◆ WHAT THE TASK ASKS ◆
In the data below, how many lines include the word "return"? Give only the number.

──────── LISTED RECORDS ────────

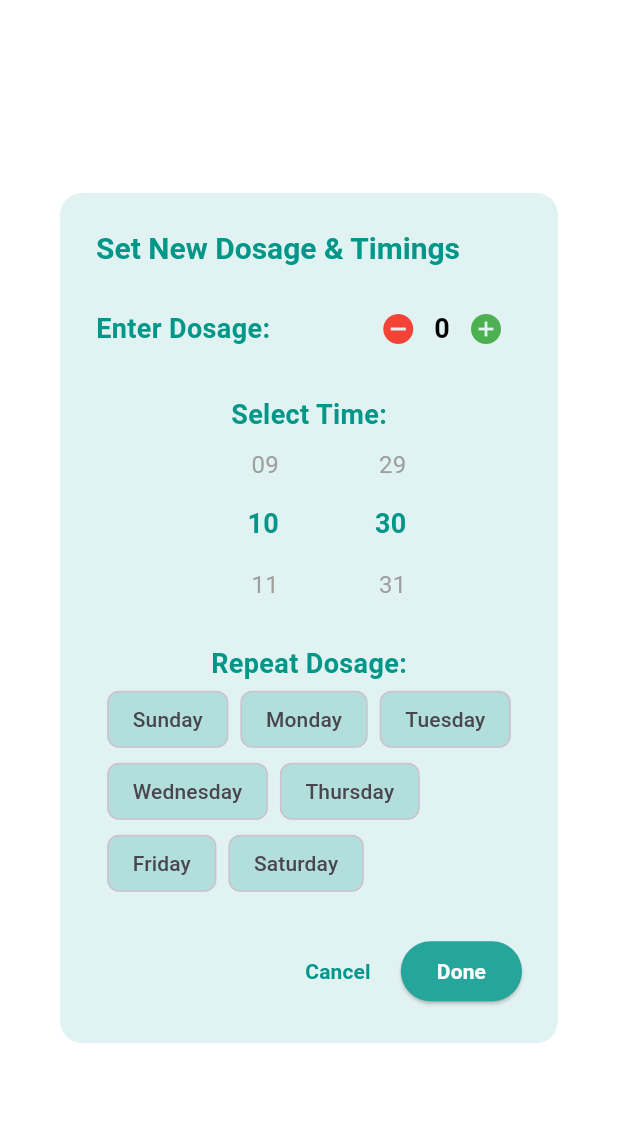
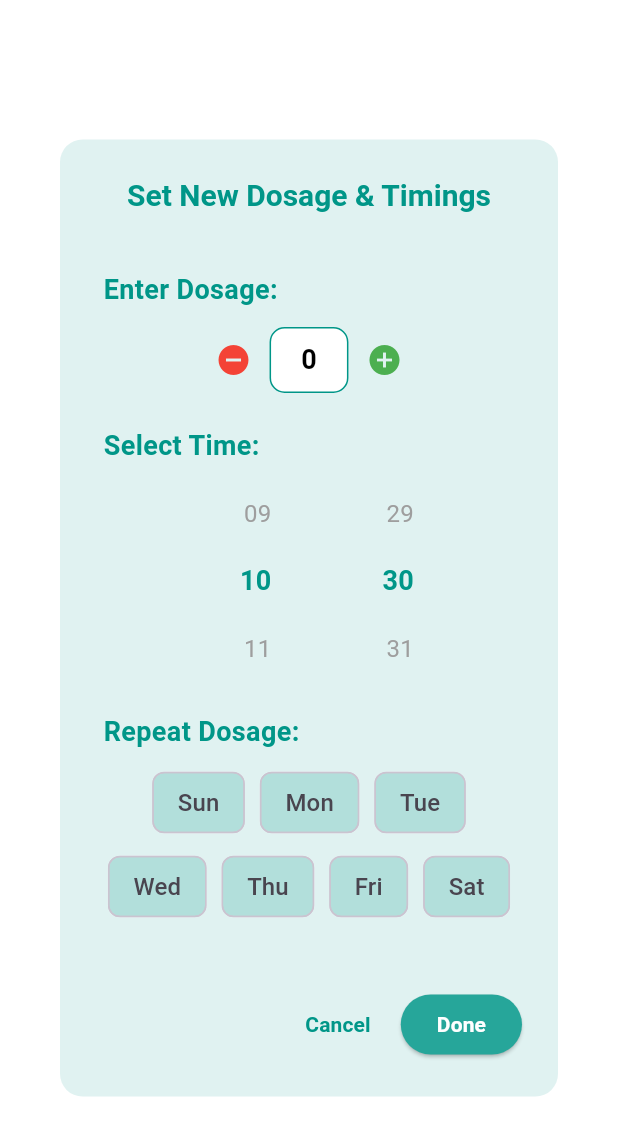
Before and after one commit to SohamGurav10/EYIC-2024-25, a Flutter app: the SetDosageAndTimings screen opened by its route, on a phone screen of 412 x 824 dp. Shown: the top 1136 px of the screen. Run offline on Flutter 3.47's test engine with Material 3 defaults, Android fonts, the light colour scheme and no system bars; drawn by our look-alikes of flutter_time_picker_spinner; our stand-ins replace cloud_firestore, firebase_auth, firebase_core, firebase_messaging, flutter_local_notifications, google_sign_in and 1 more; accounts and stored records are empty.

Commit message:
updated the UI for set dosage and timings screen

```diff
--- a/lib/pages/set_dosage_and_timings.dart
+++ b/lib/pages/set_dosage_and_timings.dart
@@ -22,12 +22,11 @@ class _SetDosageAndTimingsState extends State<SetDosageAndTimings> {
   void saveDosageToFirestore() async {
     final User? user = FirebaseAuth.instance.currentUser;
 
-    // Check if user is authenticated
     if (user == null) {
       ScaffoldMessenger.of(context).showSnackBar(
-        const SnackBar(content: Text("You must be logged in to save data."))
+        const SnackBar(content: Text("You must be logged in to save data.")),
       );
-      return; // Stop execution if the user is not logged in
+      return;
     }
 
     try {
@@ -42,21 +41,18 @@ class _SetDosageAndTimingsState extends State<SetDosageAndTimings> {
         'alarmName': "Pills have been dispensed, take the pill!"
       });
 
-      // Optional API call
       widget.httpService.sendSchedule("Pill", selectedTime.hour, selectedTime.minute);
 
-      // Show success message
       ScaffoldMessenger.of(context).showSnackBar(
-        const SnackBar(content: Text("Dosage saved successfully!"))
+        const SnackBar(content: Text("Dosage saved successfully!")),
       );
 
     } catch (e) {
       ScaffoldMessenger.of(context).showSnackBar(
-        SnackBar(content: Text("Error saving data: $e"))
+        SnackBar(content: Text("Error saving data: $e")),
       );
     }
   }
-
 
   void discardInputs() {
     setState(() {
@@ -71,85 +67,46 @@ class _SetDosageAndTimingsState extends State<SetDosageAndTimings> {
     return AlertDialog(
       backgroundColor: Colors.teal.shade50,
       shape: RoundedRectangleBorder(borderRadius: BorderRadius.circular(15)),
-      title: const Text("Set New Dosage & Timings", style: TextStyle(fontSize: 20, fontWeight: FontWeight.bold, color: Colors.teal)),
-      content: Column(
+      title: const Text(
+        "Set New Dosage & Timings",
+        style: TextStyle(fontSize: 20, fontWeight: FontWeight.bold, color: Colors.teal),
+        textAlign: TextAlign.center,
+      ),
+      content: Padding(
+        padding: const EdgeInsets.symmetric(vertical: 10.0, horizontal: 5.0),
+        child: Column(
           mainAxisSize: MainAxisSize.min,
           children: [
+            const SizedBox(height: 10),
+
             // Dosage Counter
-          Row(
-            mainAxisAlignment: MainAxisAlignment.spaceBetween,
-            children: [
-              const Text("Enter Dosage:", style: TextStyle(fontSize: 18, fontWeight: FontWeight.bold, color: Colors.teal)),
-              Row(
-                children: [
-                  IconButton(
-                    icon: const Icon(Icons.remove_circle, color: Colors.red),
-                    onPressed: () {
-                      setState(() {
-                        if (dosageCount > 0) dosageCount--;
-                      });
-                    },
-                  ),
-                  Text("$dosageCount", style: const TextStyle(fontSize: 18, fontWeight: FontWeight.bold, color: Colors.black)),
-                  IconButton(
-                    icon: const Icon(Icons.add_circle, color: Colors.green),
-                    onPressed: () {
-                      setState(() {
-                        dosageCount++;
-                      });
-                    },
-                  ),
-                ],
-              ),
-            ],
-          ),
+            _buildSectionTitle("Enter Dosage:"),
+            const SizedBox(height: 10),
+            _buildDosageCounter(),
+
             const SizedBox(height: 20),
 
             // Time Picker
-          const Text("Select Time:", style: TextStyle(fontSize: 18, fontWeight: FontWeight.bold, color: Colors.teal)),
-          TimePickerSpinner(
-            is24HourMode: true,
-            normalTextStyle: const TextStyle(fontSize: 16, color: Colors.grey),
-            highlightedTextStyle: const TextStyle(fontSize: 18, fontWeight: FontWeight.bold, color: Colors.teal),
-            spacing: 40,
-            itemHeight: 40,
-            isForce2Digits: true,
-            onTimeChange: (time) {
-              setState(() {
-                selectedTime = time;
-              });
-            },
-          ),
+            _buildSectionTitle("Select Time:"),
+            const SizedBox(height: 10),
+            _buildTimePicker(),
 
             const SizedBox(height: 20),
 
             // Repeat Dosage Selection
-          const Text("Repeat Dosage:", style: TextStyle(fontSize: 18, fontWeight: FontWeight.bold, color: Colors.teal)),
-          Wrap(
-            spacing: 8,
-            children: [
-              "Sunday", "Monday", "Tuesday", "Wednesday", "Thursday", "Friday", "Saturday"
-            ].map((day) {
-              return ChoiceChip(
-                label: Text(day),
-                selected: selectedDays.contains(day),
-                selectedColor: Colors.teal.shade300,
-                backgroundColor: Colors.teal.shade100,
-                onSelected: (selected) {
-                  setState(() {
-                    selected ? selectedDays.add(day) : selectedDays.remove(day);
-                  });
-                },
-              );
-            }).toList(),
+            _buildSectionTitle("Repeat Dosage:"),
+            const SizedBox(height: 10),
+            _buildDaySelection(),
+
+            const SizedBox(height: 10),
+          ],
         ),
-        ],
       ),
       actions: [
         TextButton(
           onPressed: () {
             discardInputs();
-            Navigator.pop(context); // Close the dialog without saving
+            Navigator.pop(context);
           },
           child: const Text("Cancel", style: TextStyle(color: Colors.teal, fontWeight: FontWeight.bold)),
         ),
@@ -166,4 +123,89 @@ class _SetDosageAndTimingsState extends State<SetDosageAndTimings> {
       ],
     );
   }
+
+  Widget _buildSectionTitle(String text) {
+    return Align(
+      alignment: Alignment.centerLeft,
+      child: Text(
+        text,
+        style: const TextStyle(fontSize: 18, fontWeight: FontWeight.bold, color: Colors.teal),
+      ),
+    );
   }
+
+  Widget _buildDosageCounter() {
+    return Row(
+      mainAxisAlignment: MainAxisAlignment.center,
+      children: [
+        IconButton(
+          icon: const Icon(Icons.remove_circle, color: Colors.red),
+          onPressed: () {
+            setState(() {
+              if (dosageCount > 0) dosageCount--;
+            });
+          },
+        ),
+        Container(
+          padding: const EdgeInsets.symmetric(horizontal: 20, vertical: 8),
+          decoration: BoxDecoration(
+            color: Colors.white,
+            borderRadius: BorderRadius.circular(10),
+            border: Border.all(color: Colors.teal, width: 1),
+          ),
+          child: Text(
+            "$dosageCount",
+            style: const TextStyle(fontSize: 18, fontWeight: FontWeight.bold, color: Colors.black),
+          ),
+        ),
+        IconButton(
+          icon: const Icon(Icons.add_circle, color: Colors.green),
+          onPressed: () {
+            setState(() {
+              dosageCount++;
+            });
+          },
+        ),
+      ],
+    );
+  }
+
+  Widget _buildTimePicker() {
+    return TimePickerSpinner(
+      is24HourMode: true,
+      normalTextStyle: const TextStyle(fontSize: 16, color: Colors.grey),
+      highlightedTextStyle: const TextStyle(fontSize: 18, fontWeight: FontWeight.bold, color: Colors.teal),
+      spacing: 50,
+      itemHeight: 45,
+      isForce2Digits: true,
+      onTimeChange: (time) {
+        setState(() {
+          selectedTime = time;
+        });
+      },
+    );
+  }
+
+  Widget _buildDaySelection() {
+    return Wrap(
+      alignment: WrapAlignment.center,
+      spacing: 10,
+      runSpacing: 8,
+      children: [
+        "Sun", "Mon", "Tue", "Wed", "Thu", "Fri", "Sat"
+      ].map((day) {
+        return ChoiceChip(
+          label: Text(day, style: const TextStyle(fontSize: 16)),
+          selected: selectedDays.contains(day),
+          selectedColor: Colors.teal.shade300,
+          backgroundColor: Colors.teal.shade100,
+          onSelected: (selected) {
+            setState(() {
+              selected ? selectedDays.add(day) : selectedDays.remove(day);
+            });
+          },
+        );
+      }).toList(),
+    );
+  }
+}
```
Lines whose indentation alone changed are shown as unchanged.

────────
──────── LISTED RECORDS ────────

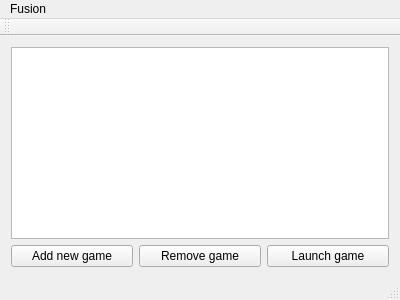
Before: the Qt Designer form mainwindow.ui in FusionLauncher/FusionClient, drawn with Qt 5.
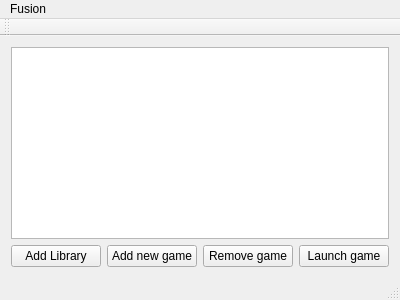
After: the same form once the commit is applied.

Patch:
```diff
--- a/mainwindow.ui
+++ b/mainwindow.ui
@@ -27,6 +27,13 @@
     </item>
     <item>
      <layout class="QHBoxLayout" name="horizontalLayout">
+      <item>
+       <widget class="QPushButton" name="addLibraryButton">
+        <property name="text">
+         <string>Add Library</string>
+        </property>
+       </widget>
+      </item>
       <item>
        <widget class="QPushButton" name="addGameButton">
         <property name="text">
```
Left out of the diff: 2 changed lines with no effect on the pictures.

────────

◆ RESPONSE TO THE TASK ◆
9